Please find every line in the entries below that contains the string "License", and copy it.

▶ [Recorded data]
──────────
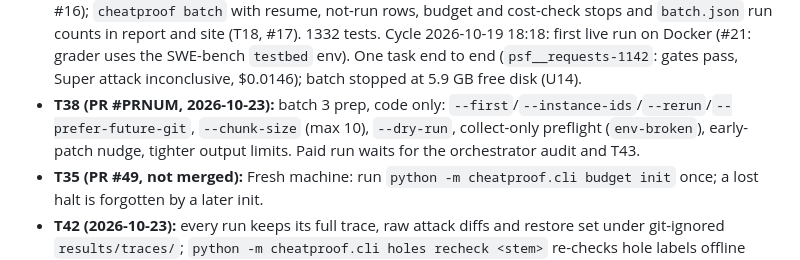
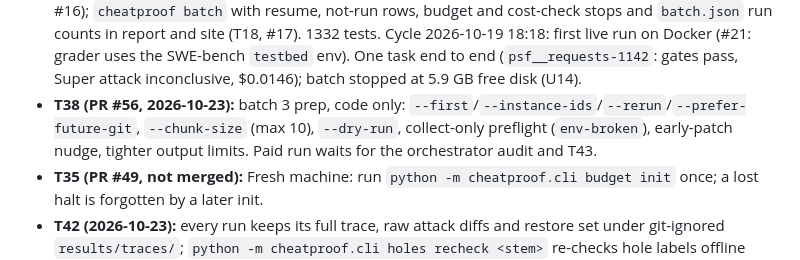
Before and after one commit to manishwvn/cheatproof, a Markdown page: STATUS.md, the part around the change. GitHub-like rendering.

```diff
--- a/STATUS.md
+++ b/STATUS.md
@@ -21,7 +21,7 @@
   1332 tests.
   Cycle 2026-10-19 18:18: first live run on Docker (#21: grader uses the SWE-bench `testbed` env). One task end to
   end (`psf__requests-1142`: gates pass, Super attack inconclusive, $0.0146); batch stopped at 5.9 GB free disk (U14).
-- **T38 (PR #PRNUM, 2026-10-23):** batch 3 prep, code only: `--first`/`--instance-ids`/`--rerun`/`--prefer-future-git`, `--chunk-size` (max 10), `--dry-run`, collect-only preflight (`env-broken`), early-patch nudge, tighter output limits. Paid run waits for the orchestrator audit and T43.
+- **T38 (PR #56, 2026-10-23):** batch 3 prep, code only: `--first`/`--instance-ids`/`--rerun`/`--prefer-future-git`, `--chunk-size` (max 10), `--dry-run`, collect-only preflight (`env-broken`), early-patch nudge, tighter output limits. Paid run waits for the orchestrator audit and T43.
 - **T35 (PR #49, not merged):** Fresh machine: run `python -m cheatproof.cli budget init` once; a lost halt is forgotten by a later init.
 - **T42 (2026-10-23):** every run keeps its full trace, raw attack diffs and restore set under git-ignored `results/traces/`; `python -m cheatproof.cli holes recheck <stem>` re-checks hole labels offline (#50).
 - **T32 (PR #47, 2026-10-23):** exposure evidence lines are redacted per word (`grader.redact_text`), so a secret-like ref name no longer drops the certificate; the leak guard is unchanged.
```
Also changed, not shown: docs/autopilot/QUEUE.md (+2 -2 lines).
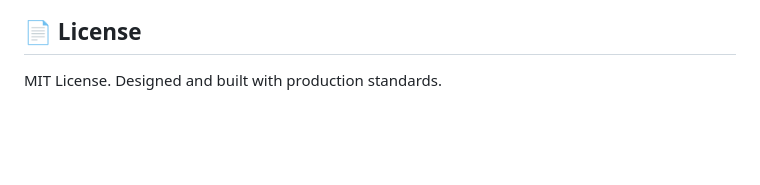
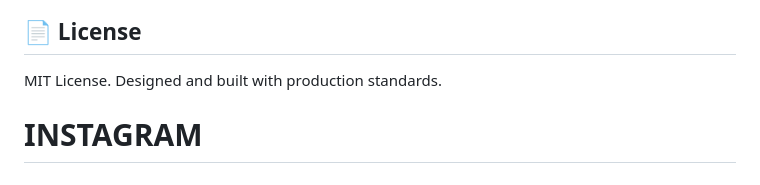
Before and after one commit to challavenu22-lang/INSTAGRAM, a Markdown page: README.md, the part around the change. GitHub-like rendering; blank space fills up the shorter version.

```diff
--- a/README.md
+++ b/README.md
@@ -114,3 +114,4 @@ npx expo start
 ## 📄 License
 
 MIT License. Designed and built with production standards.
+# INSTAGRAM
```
──────────
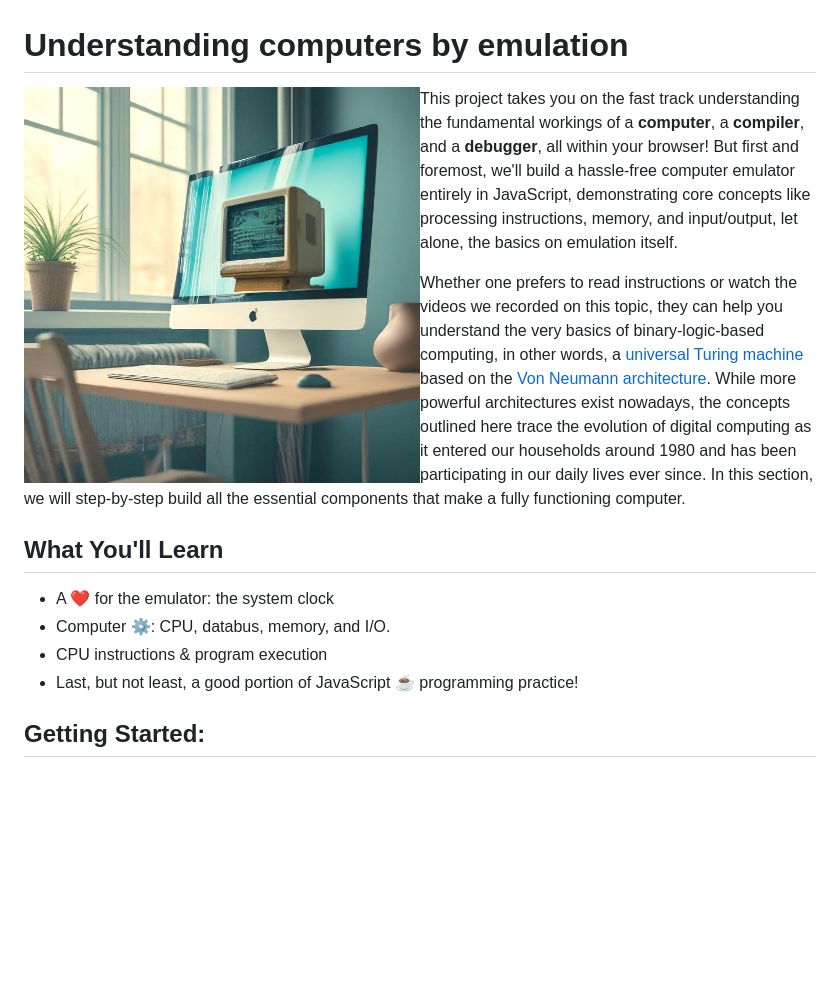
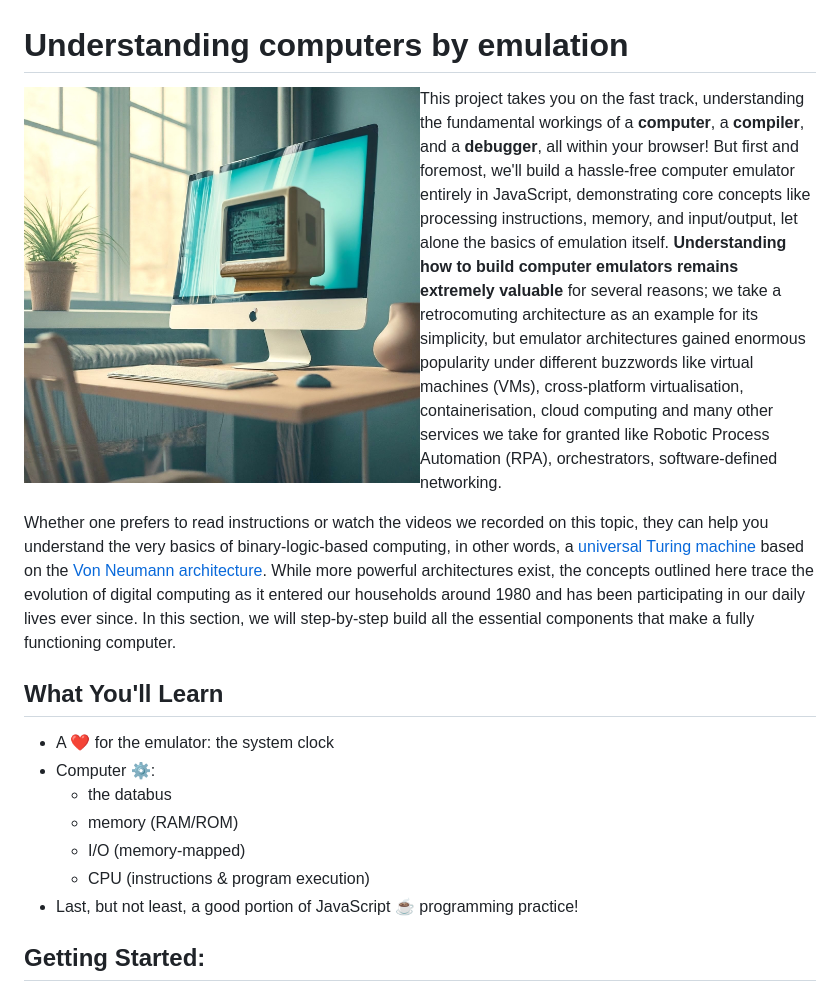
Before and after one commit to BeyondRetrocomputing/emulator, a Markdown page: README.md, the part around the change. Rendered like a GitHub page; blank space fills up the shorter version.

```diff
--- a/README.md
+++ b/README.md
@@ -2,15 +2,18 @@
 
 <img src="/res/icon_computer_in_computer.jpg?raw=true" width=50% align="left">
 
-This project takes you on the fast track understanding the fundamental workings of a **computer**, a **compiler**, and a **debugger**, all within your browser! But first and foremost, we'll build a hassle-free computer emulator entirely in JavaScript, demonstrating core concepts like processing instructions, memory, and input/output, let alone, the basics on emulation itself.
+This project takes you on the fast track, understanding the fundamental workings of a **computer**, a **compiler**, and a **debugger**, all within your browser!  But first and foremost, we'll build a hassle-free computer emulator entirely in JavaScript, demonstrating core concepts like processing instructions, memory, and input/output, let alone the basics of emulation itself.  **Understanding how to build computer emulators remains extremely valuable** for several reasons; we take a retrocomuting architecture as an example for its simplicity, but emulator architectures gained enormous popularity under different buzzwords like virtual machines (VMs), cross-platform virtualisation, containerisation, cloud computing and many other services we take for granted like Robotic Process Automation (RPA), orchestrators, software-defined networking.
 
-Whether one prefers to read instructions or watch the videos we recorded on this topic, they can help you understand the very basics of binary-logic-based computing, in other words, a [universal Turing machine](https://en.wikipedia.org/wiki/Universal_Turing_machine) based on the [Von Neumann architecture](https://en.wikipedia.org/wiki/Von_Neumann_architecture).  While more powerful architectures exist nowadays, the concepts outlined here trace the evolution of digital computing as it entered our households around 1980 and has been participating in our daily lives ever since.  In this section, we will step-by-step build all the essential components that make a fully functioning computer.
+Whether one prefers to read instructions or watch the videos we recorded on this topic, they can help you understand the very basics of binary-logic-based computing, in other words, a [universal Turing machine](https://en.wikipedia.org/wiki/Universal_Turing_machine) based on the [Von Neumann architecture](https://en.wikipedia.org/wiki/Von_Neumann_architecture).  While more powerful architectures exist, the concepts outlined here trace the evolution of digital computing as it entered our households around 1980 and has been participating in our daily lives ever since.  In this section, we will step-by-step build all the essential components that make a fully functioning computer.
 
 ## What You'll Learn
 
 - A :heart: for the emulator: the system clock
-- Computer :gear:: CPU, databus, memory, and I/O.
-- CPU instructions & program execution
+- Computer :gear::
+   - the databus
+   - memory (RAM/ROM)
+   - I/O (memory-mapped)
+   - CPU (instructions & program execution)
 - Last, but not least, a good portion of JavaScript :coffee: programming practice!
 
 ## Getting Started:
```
──────────
▶ [Exercise output]
 ## 📄 License
 MIT License. Designed and built with production standards.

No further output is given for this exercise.